Comparison timeframe of the data: July 2nd – Aug. 5th vs. March 20 – May 6
UX and Revenue results:
- Bounce rate improved: 14.34%
- Revenue: +27.4%
- EPMV: +25.67%
- Avg. visit duration: +16.11%
- Pageviews per visit: +1%
- Avg. Engaged time per visit: 28.04%
- Engaged pageviews per visit: +5.86%
How important are ad demand partners?
In the world of ad demand partners, publishers often wonder if they’re getting the most juice out of the metaphorical fruits that are different demand partners. In reality, Google wins the A LOT of bids. Once a publisher has access to a handful of header bidding partners and Google AdX, the benefit of adding demand partners decreases exponentially.
Additionally, having more demand partners is becoming even less relevant now than in the past because of Google moving to a first-price auction in Google Ad Manager.
Header bidders, or other demand sources may be beating Google AdX in 5% of bids but they often only win by only 5% or less of the total bid amount.
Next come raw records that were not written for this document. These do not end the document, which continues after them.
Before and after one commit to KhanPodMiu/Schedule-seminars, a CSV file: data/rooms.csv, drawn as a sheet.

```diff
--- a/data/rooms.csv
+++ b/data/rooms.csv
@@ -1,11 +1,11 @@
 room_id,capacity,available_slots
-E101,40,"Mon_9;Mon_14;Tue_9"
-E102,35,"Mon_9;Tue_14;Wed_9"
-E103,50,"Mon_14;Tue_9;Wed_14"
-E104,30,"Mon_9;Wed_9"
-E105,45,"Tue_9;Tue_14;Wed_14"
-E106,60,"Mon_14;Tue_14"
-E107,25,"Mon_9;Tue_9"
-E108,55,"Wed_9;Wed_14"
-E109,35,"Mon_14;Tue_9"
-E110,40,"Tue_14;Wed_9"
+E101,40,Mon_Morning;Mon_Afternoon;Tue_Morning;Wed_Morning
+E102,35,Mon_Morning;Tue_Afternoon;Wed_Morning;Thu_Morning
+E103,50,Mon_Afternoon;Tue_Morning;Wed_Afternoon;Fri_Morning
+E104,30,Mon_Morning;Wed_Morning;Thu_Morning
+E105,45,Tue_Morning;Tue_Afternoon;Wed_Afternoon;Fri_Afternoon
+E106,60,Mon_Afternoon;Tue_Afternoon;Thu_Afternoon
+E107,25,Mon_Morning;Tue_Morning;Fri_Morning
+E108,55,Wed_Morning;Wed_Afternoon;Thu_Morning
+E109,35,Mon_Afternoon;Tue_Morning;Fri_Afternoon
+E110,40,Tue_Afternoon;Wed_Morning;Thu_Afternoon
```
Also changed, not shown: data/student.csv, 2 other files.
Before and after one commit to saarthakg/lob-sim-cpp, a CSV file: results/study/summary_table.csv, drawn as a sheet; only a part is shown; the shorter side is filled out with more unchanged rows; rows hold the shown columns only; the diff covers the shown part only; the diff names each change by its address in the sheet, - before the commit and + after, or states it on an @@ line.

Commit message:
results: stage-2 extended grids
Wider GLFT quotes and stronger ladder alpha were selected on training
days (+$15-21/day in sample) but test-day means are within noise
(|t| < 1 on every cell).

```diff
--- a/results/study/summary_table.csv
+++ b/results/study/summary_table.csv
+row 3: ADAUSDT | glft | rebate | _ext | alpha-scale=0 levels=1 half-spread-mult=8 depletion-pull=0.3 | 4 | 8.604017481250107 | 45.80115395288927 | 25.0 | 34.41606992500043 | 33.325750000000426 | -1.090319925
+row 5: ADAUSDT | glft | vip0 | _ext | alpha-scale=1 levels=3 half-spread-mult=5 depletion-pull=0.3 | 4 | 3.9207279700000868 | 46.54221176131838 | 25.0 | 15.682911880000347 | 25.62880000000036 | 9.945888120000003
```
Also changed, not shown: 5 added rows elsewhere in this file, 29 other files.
This means that it only increases 5% of the revenue by a very, very small amount (5% or less).
So, 5% improved by less than 5%
You can see in the simple example above how having multiple demand partners increases revenue by around 3%. Over time, for that 3%, there is a myriad of things you’d have to manage from each ad demand partner.
Either way, when we see the +25% revenue increase above, we can now look below and clearly see that ad network, header bidding, and ad exchange changes or shifts had little to do with the increases in ad rates when looking at the screenshot below…
Which “ad networks” or ad partners are worth it?
Ad demand partners can essentially be lumped into 3 categories; ad networks, ad exchanges, and direct/private deals. These demand sources vary in type and function. This is a bit of a simplification, but for the sake of making things easy, this is how we can think of it.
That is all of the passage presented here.